## TASK TO CARRY OUT:
If a line below contains "matches", add it to your tally, then answer with the tally alone.

[RECORDS PROVIDED Boundary: Start]

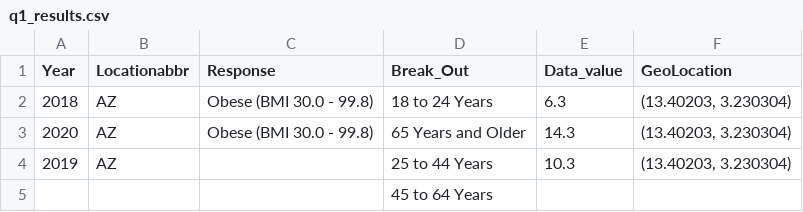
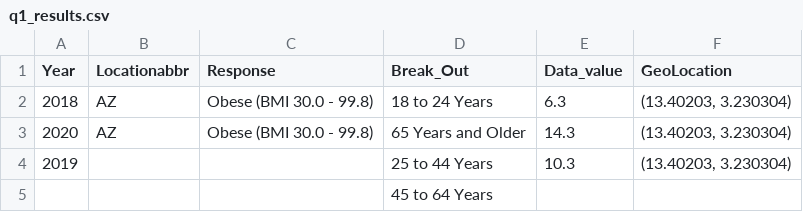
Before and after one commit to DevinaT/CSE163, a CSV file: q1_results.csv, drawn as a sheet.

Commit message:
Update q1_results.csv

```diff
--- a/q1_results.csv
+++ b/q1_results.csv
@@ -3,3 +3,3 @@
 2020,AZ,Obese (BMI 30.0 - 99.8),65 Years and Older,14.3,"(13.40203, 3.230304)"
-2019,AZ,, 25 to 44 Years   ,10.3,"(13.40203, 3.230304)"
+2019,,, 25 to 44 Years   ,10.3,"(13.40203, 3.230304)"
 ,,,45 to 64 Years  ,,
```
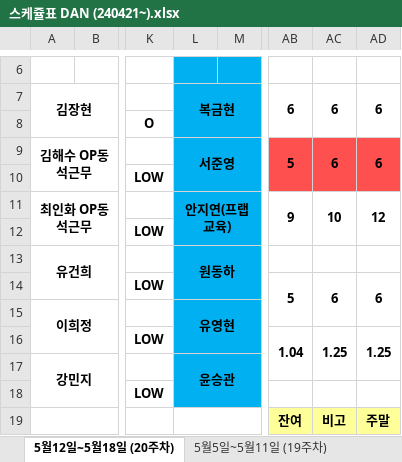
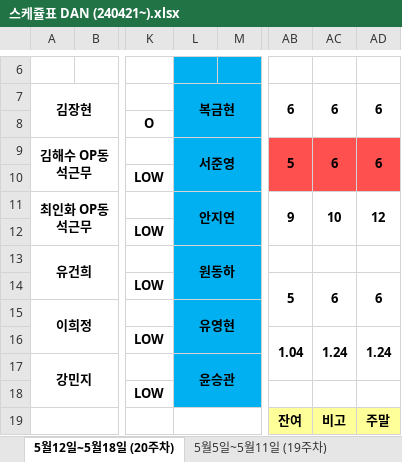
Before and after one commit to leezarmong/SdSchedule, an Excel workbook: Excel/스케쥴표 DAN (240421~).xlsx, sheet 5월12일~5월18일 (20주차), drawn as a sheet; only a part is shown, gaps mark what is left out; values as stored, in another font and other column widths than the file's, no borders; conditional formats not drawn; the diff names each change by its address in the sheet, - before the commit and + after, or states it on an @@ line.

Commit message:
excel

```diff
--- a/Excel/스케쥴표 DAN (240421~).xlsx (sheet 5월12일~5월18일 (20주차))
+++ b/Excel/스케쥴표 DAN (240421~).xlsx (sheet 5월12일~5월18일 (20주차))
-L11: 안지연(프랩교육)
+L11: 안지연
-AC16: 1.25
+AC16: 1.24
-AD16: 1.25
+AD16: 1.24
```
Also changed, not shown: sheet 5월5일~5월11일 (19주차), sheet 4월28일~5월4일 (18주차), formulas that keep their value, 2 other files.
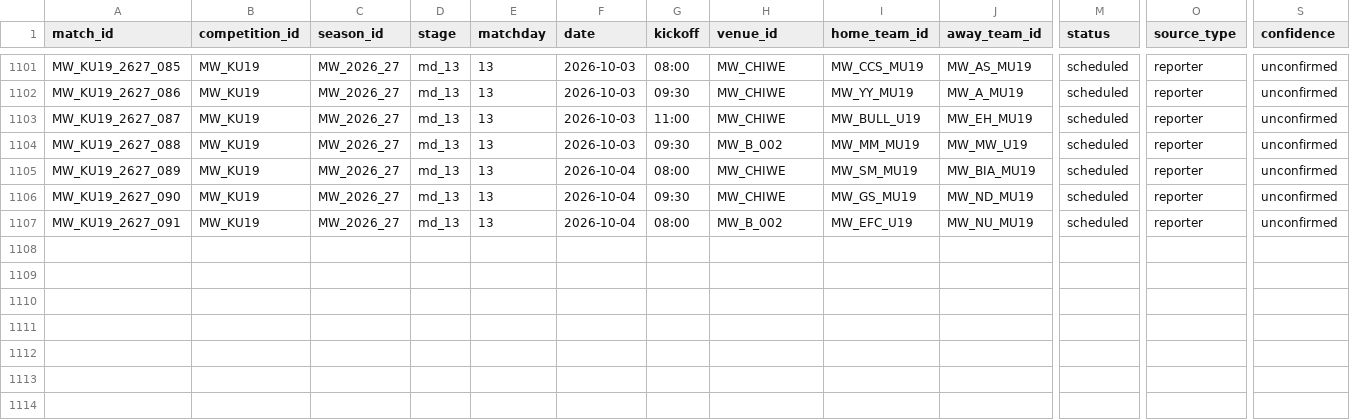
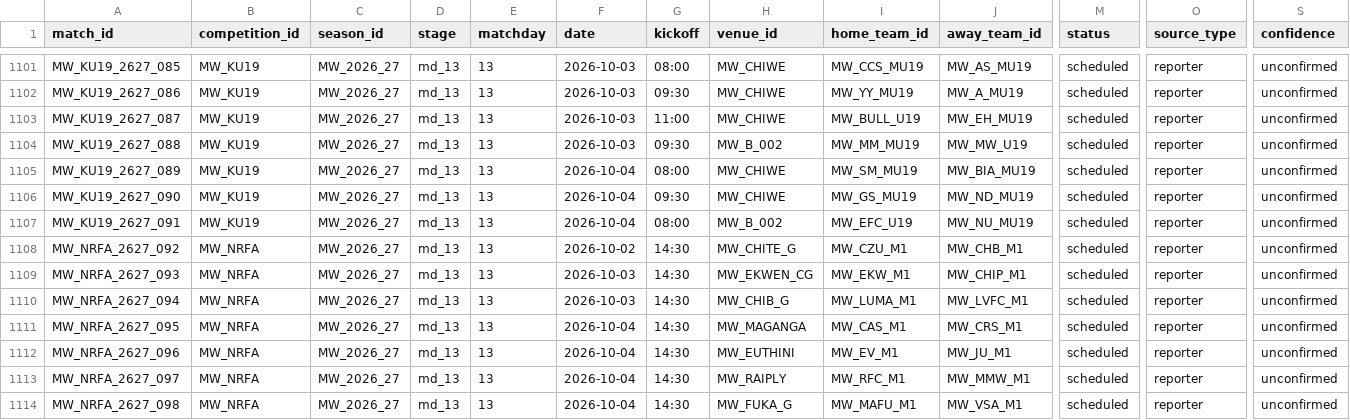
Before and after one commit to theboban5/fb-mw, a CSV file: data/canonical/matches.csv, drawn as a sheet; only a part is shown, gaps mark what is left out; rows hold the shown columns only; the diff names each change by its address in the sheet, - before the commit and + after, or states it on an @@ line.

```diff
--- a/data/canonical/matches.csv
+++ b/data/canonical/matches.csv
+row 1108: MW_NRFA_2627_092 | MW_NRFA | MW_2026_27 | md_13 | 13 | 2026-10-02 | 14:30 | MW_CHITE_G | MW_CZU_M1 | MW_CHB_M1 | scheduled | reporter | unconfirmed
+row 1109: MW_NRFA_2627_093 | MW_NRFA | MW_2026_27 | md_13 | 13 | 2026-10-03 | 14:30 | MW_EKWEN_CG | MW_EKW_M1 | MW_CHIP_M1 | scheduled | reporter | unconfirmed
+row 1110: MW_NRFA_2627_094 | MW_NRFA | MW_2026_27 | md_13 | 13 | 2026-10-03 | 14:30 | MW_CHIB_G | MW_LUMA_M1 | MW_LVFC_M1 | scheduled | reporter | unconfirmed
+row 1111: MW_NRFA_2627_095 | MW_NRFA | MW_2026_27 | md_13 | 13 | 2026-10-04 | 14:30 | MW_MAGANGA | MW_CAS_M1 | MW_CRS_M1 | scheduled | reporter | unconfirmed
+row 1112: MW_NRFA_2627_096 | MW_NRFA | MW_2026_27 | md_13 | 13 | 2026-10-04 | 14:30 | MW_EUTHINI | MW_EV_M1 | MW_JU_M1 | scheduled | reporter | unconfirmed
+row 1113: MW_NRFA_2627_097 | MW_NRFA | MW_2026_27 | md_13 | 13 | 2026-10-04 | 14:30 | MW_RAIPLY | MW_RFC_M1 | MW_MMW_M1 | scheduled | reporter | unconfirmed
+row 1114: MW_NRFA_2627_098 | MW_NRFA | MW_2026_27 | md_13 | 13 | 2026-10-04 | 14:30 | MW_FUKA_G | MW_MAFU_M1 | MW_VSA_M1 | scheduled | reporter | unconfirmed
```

[RECORDS PROVIDED Boundary: End]

## REPLY TO THE EXERCISE:
3